In a communications sphere heavily saturated with content, niche publishing concentrates on a specific target focus compared to having a broad content focus. For example, you may publish a cookbook, but a niche focus would be publishing a cookbook specifically featuring Italian cuisine.
In today’s market, associations have a unique position because they naturally provide members value through niche content about their specific focus.
Publishing departments can look to association publications for inspiration into how to cull your audience to the most engaged and loyal readers. Members of associations are dedicated and interested in the association’s particular niche, instinctually making them engaged readers — which also makes the association and its publications very attractive to advertisers.
Noteworthy Niche Publications
- 6 ways to tell if your publication needs a facelift
- In-house vs. outside contractor design processes
- 3 key areas to focus on for a successful publication redesign
Tapping into knowing what content your audience craves is half of the battle of establishing noteworthy niche publications. The following two association examples represent the other half: engage readers with valuable content, compelling design and advertising opportunities.
Leader’s Edge magazine
Published 10 times per year by The Council of Insurance Agents & Brokers, Leader’s Edge magazine complements its quantitative content of commercial insurance brokerage with a thought provoking and a visually “edgy” design.
CIAB’s target membership appeals to an audience of roughly 15,000 high-level executives who crave cutting edge information that highlights prosperous opportunities in the insurance industry. This attention to detail resonates through the literal name of the magazine as well as the design that amplifies its content.

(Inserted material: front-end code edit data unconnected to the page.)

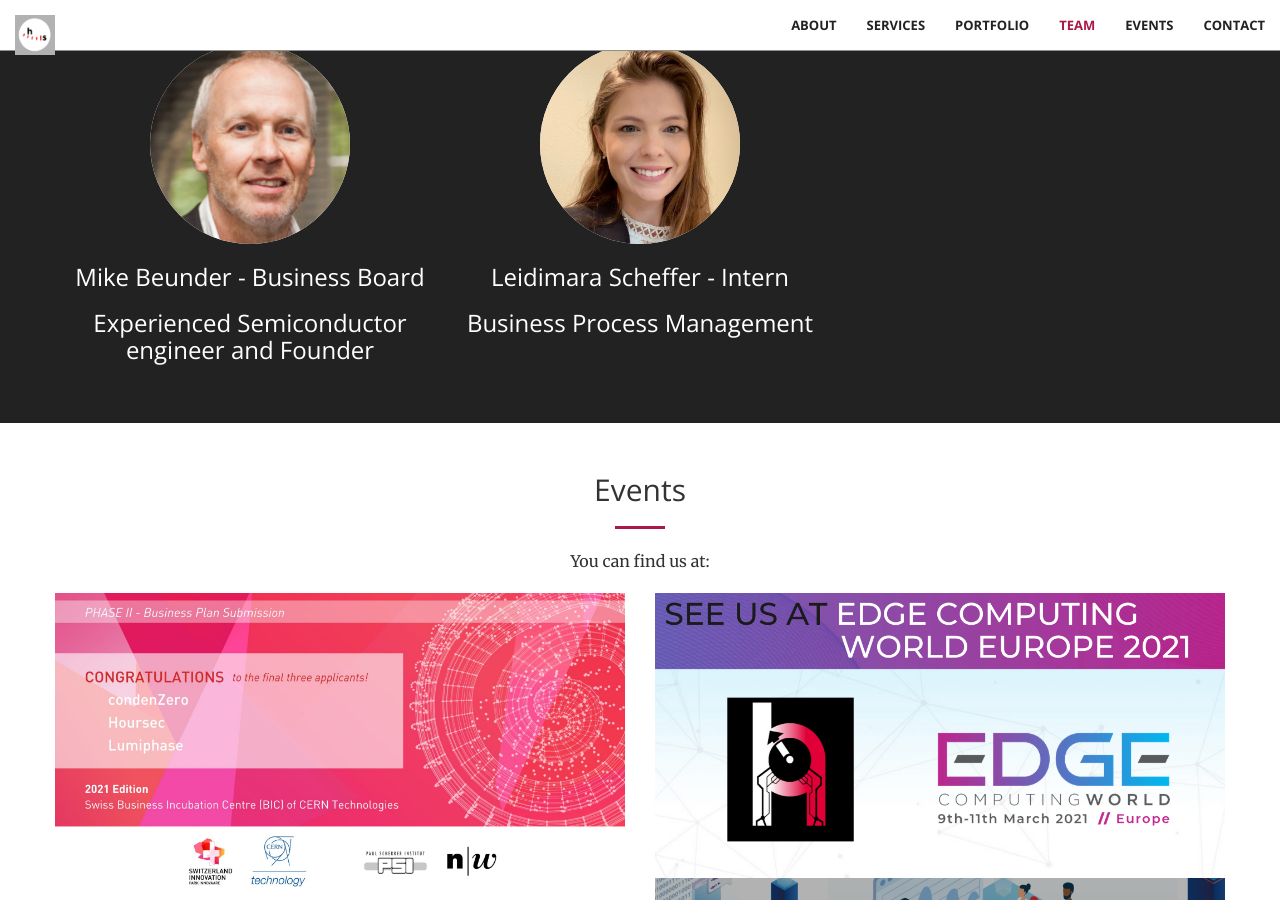
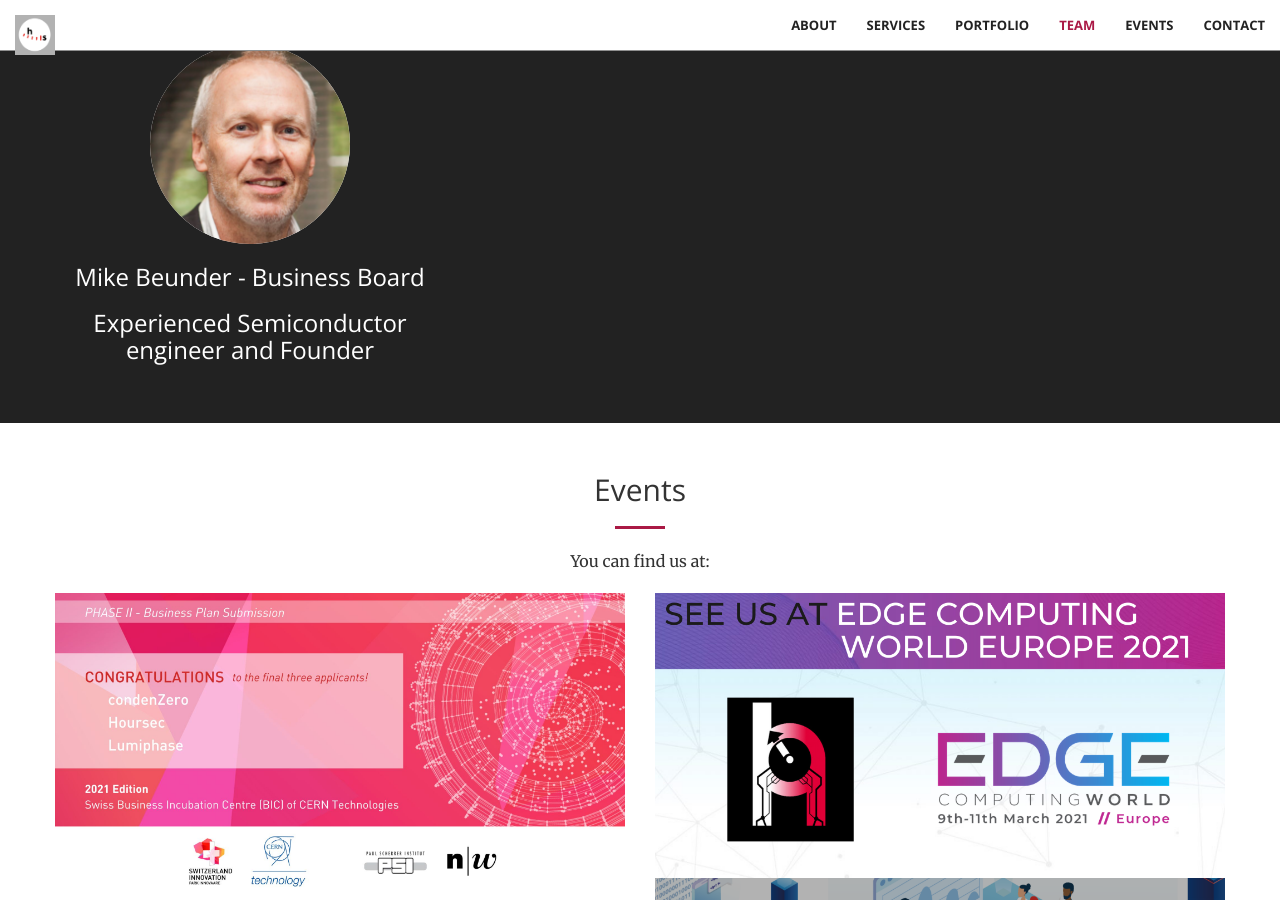
Before and after one commit to hoursec/github.io, a Jekyll site: the page built from index.html, in a window 1280 px wide and 900 px high, scrolled down 3027 px. Built offline with Jekyll 4.4.1, drawn with Linux system fonts in a browser that asks for light colours.

Commit message:
Update team.html

```diff
--- a/_includes/team.html
+++ b/_includes/team.html
@@ -38,14 +38,6 @@
                     <!--<p class="text-white">About me...</p>-->
                 </div>
             </div>
-            <div class="col-lg-4 col-md-6 text-center">
-                <div class="service-box">
-                  <img src="img/team/Leidimara.png" class="circular--square" width="200" height="200">
-                  <h3>Leidimara Scheffer - Intern</h3>
-                  <h3>Business Process Management</h3>
-                    <!--<p class="text-white">About me...</p>-->
-                </div>
-            </div>
         </div>
     </div>
 </section>
```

Leader’s Edge sets itself apart from competing associations and consumer magazines by capitalizing on its niche focus with deliberate decisions that capture the visual and tactile interests of its membership from the standout shape of the magazine to its purposeful printing techniques.
As a member-only benefit for The Association for Convenience and Fuel Retailing, NACS Magazine is the chief advocacy publication for the $547.8 billion convenience and fuel retailing industry. From a prosperous advertising opportunity standpoint, NACS represents more than 1,820 retail companies operating in more than in 100,000 stores internationally.
While this niche association magazine has a large reach, it’s the only association of its kind to reach this specific target market on a monthly publishing schedule. NACS Magazine doesn’t just report on industry news, but also creates news from its thought-provoking articles to its annual trade show, the NACS Show.
“NACS Magazine is an excellent and efficient way for Hershey to communicate with customers,” said Tom Joyce, vice president of customer and industry affairs, The Hershey Company. “Our trade ads are developed to introduce new products and capabilities designed to grow sales and distribution, and NACS Magazine helps us accomplish that objective.”
Leveraging its niche publishing strategy, NACS Magazine is able to compete for and acquire ad placements from large corporations including Hershey, Miller Coors and Coca Cola. Perhaps an anomaly for associations, but an example that reflects the value of a niche publication focus and engaged readership.
Find Your Niche
While we may be swamped by 10,000 messages a day, niche publications allow your audience to disconnect and discover.
Niche publishing provides opportunities for readers to seek out your publication as a go-to industry expert. Three ways to build credibility with your audience as an expert in your niche include:
- Demonstrating passion for the topic
- Developing a consistent publishing schedule
- Welcoming open conversations about the niche with your audience
Understanding your audience is important to your publication’s success. Know what questions they are asking and how you can deliver answers in a way that communicates informed knowledge and authenticity.
Settling for the status quo is one way to lose your publication in the content shuffle. Your publishing strategy should never have an end destination—if you re-structure, re-strategize and reinvigorate your publication to complement your audiences evolving interests, your readers will view you as a trustworthy industry expert.
Images courtesy of Leader’s Edge and NACS.
Leave a Reply